We often call the place we worship, “our church”.

Shared experiences have made it so.  The life of a church is embodied in life within the church.  We call this history.

Yesterday, as we examined rural churches, there was quite a discussion about how history affects effectiveness in a church.  Knowing the past can help us connect with those who have poured their lives into a church.  Knowing the past can help us sidestep hornet’s nests that have been stirred once too often.  History can even give us clues as to new ways of ministry.

I have a unique history with the church I currently attend.  I was “born into” this church.  I was carried to services shortly after my birth.  Although our family moved away at a young age, I returned in my early twenties for four years.  Twenty five years later, I returned once again.  My current stint here has been for 10 years.
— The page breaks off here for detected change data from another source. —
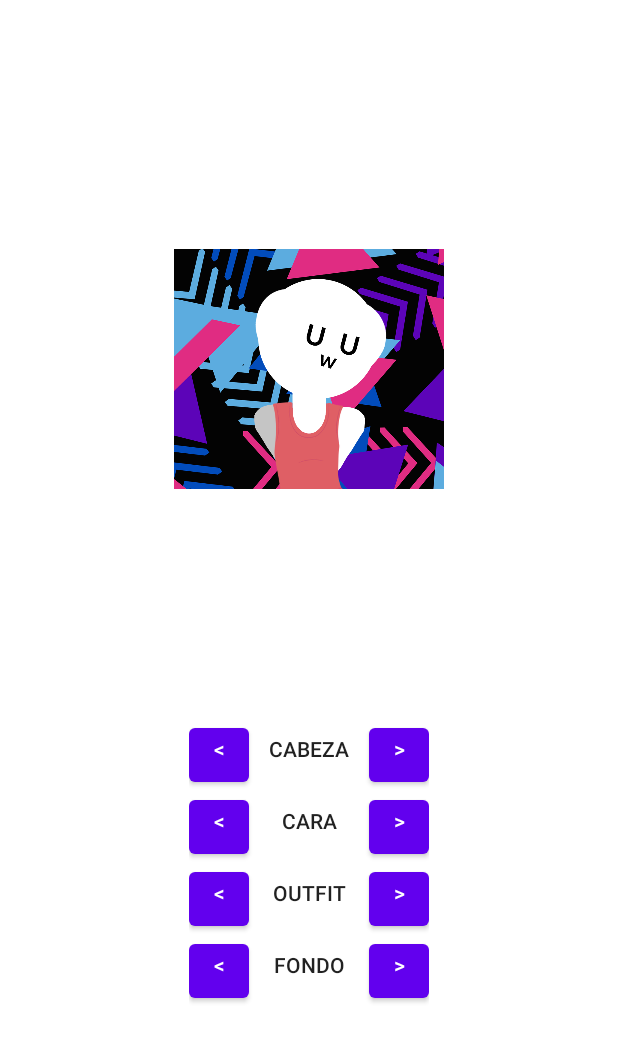
After one commit to ezezbogar/El-Indeciso, an Android app: the layout profile_menu.xml on its own in the app's theme, with its tools: preview values and no code run, on a phone screen of 412 x 824 dp. The commit adds this screen. Shown: the top 1042 px of the screen. Run offline under Robolectric (Android 15) with nearby library versions, the phone set to English and light mode, and no system bars.

Commit message:
Agrego visual de editor de foto de perfil

```diff
--- /dev/null
+++ b/app/src/main/res/layout/profile_menu.xml
@@ -0,0 +1,114 @@
+<?xml version="1.0" encoding="utf-8"?>
+<androidx.constraintlayout.widget.ConstraintLayout xmlns:android="http://schemas.android.com/apk/res/android"
+    xmlns:app="http://schemas.android.com/apk/res-auto"
+    xmlns:tools="http://schemas.android.com/tools"
+    android:layout_width="match_parent"
+    android:layout_height="match_parent">
+
+    <ImageView
+        android:id="@+id/back"
+        android:layout_width="180dp"
+        android:layout_height="160dp"
+        app:layout_constraintBottom_toBottomOf="parent"
+        app:layout_constraintEnd_toEndOf="parent"
+        app:layout_constraintStart_toStartOf="parent"
+        app:layout_constraintTop_toTopOf="parent"
+        app:layout_constraintVertical_bias="0.25"
+        app:srcCompat="@drawable/back_1"/>
+
+    <ImageView
+        android:id="@+id/head"
+        android:layout_width="180dp"
+        android:layout_height="160dp"
+        app:layout_constraintBottom_toBottomOf="parent"
+        app:layout_constraintEnd_toEndOf="parent"
+        app:layout_constraintStart_toStartOf="parent"
+        app:layout_constraintTop_toTopOf="parent"
+        app:layout_constraintVertical_bias="0.25"
+        app:srcCompat="@drawable/head_1"/>
+
+    <ImageView
+        android:id="@+id/outfit"
+        android:layout_width="180dp"
+        android:layout_height="160dp"
+        app:layout_constraintBottom_toBottomOf="parent"
+        app:layout_constraintEnd_toEndOf="parent"
+        app:layout_constraintStart_toStartOf="parent"
+        app:layout_constraintTop_toTopOf="parent"
+        app:layout_constraintVertical_bias="0.25"
+        app:srcCompat="@drawable/outfit_1"/>
+
+    <ImageView
+        android:id="@+id/face"
+        android:layout_width="180dp"
+        android:layout_height="160dp"
+        app:layout_constraintBottom_toBottomOf="parent"
+        app:layout_constraintEnd_toEndOf="parent"
+        app:layout_constraintStart_toStartOf="parent"
+        app:layout_constraintTop_toTopOf="parent"
+        app:layout_constraintVertical_bias="0.25"
+        app:srcCompat="@drawable/face_1"/>
+
+    <GridLayout
+        android:layout_width="wrap_content"
+        android:layout_height="wrap_content"
+        android:columnCount="3"
+        android:rowCount="4"
+        android:horizontalSpacing="20dp"
+        android:verticalSpacing="50dp"
+        app:layout_constraintBottom_toBottomOf="parent"
+        app:layout_constraintEnd_toEndOf="parent"
+        app:layout_constraintStart_toStartOf="parent"
+        app:layout_constraintTop_toBottomOf="@+id/back">
+
+        <Button
+            android:id="@+id/prev_head"
+            style="@style/prevButton"/>
+
+        <TextView
+            style="@style/profileElement"
+            android:text="@string/head" />
+
+        <Button
+            android:id="@+id/next_head"
+            style="@style/nextButton" />
+
+        <Button
+            android:id="@+id/prev_face"
+            style="@style/prevButton" />
+
+        <TextView
+            style="@style/profileElement"
+            android:text="@string/face" />
+
+        <Button
+            android:id="@+id/next_face"
+            style="@style/nextButton" />
+
+        <Button
+            android:id="@+id/prev_outfit"
+            style="@style/prevButton" />
+
+        <TextView
+            style="@style/profileElement"
+            android:text="@string/outfit" />
+
+        <Button
+            android:id="@+id/next_outfit"
+            style="@style/nextButton" />
+
+        <Button
+            android:id="@+id/prev_back"
+            style="@style/prevButton" />
+
+        <TextView
+            style="@style/profileElement"
+            android:text="@string/back"/>
+
+        <Button
+            android:id="@+id/next_back"
+            style="@style/nextButton" />
+
+    </GridLayout>
+
+</androidx.constraintlayout.widget.ConstraintLayout>
--- a/app/src/main/res/values/strings.xml
+++ b/app/src/main/res/values/strings.xml
@@ -6,4 +6,10 @@
     <string name="play_menu_text">\n\n\n\n\nJugar</string>
     <string name="settings_content_description_text">Settings content description</string>
     <string name="drop_message">%1$s tiró el %2$d</string>
+    <string name="next">&gt;</string>
+    <string name="previous">&lt;</string>
+    <string name="face">CARA</string>
+    <string name="back">FONDO</string>
+    <string name="head">CABEZA</string>
+    <string name="outfit">OUTFIT</string>
 </resources>
--- a/app/src/main/res/values/styles.xml
+++ b/app/src/main/res/values/styles.xml
@@ -32,4 +32,27 @@
         <item name="backgroundTint">@null</item>
         <item name="android:textSize">@dimen/text_size_menu_options</item>
     </style>
+
+    <style name="prevButton">
+        <item name="android:layout_width">40dp</item>
+        <item name="android:layout_height">wrap_content</item>
+        <item name="android:gravity">center_horizontal</item>
+        <item name="android:text">@string/previous</item>
+    </style>
+
+    <style name="nextButton">
+        <item name="android:layout_width">40dp</item>
+        <item name="android:layout_height">wrap_content</item>
+        <item name="android:gravity">center_horizontal</item>
+        <item name="android:text">@string/next</item>
+    </style>
+
+    <style name="profileElement">
+        <item name="android:layout_width">80dp</item>
+        <item name="android:layout_height">wrap_content</item>
+        <item name="android:layout_row">0</item>
+        <item name="android:gravity">center_horizontal</item>
+        <item name="android:text">@string/head</item>
+        <item name="android:textAppearance">@style/TextAppearance.AppCompat.Body2</item>
+    </style>
 </resources>
```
I am both a recent citizen, while also being born here – with roots going back to my grandfather, who homesteaded here.

I have history and yet I am new.  A peculiar situation which lets me speak to different generations of inhabitants of this church.

What an awesome privilege.  And responsibility.